### ASSIGNMENT
Go through the records and set each one down exactly, skipping any picture.

### MATERIAL PROVIDED
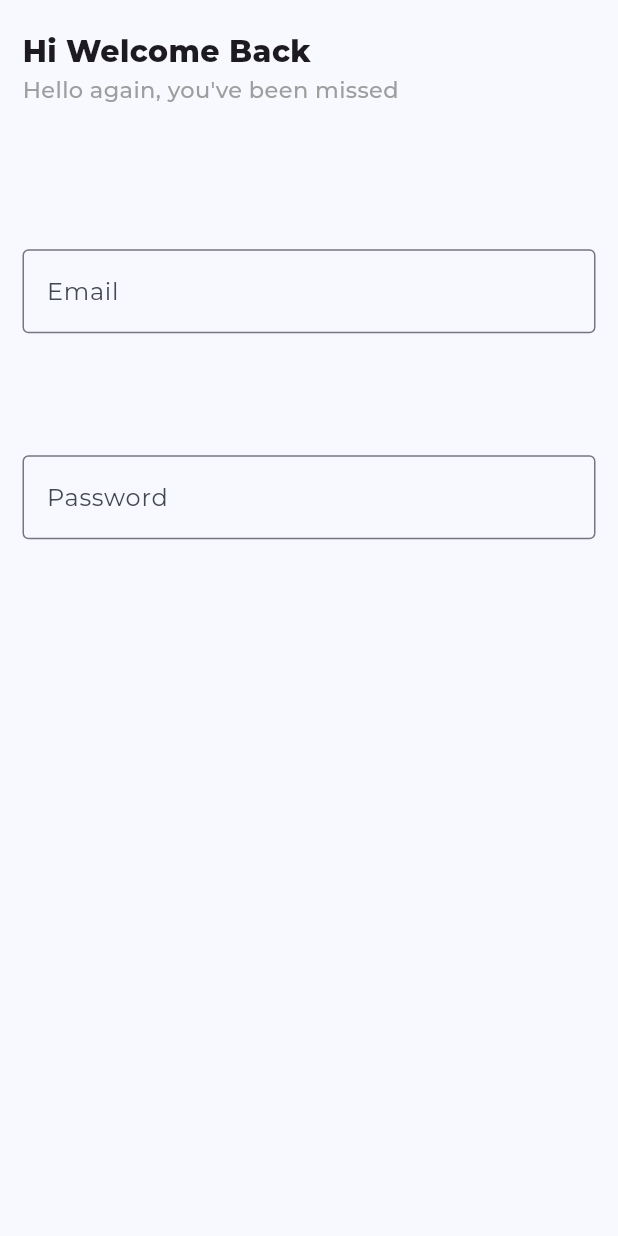
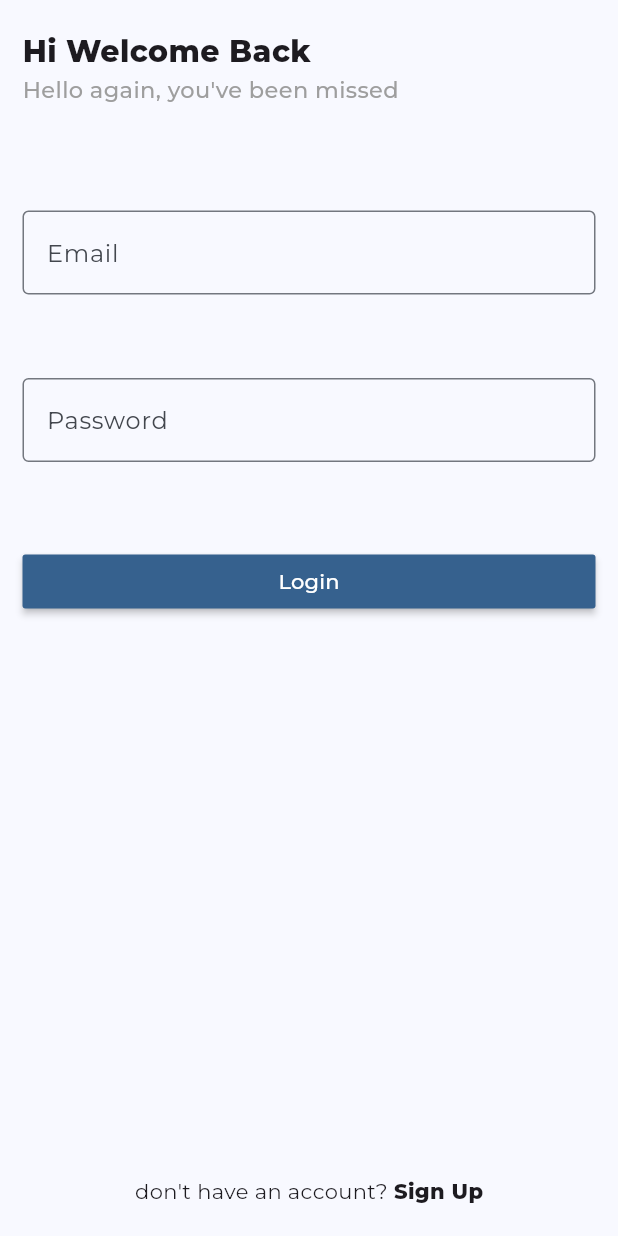
Before and after one commit to Gokuls-2003/chat_app, a Flutter app: the screen it shows after launch, on a phone screen of 412 x 824 dp. Run offline on Flutter 3.47's test engine with Material 3 defaults, Android fonts, the phone set to English and light mode, and no system bars; our stand-ins replace firebase_core, google_fonts; accounts and stored records are empty.

Commit message:
login_page

```diff
--- a/lib/pages/login_page.dart
+++ b/lib/pages/login_page.dart
@@ -25,10 +25,7 @@ class _LoginPageState extends State<LoginPage> {
               vertical: 20.0,
             ),
             child: Column(
-              children: [
-                _headerText(),
-                _loginForm(),
-              ],
+              children: [_headerText(), _loginForm(), _createAnAccountLink()],
             )));
   }
 
@@ -76,10 +73,45 @@ class _LoginPageState extends State<LoginPage> {
             CustomFormField(
               height: MediaQuery.sizeOf(context).height * 0.1,
               hintText: "Password",
-            )
+            ),
+            _loginButton()
           ],
         ),
       ),
     );
   }
+
+  Widget _loginButton() {
+    return SizedBox(
+      width: MediaQuery.sizeOf(context).width,
+      child: MaterialButton(
+          onPressed: () {},
+          color: Theme.of(context).colorScheme.primary,
+          child: const Text(
+            "Login",
+            style: TextStyle(
+              color: Colors.white,
+            ),
+          )),
+    );
+  }
+
+  Widget _createAnAccountLink() {
+    return const Expanded(
+      child: Row(
+        mainAxisAlignment: MainAxisAlignment.center,
+        mainAxisSize: MainAxisSize.max,
+        crossAxisAlignment: CrossAxisAlignment.end,
+        children: [
+          const Text("don't have an account? "),
+          Text(
+            "Sign Up",
+            style: TextStyle(
+              fontWeight: FontWeight.w800,
+            ),
+          )
+        ],
+      ),
+    );
+  }
 }
```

### YOUR SOLUTION
Before and after one commit to Gokuls-2003/chat_app, a Flutter app: the screen it shows after launch, on a phone screen of 412 x 824 dp. Run offline on Flutter 3.47's test engine with Material 3 defaults, Android fonts, the phone set to English and light mode, and no system bars; our stand-ins replace firebase_core, google_fonts; accounts and stored records are empty.

Commit message:
login_page

```diff
--- a/lib/pages/login_page.dart
+++ b/lib/pages/login_page.dart
@@ -25,10 +25,7 @@ class _LoginPageState extends State<LoginPage> {
               vertical: 20.0,
             ),
             child: Column(
-              children: [
-                _headerText(),
-                _loginForm(),
-              ],
+              children: [_headerText(), _loginForm(), _createAnAccountLink()],
             )));
   }
 
@@ -76,10 +73,45 @@ class _LoginPageState extends State<LoginPage> {
             CustomFormField(
               height: MediaQuery.sizeOf(context).height * 0.1,
               hintText: "Password",
-            )
+            ),
+            _loginButton()
           ],
         ),
       ),
     );
   }
+
+  Widget _loginButton() {
+    return SizedBox(
+      width: MediaQuery.sizeOf(context).width,
+      child: MaterialButton(
+          onPressed: () {},
+          color: Theme.of(context).colorScheme.primary,
+          child: const Text(
+            "Login",
+            style: TextStyle(
+              color: Colors.white,
+            ),
+          )),
+    );
+  }
+
+  Widget _createAnAccountLink() {
+    return const Expanded(
+      child: Row(
+        mainAxisAlignment: MainAxisAlignment.center,
+        mainAxisSize: MainAxisSize.max,
+        crossAxisAlignment: CrossAxisAlignment.end,
+        children: [
+          const Text("don't have an account? "),
+          Text(
+            "Sign Up",
+            style: TextStyle(
+              fontWeight: FontWeight.w800,
+            ),
+          )
+        ],
+      ),
+    );
+  }
 }
```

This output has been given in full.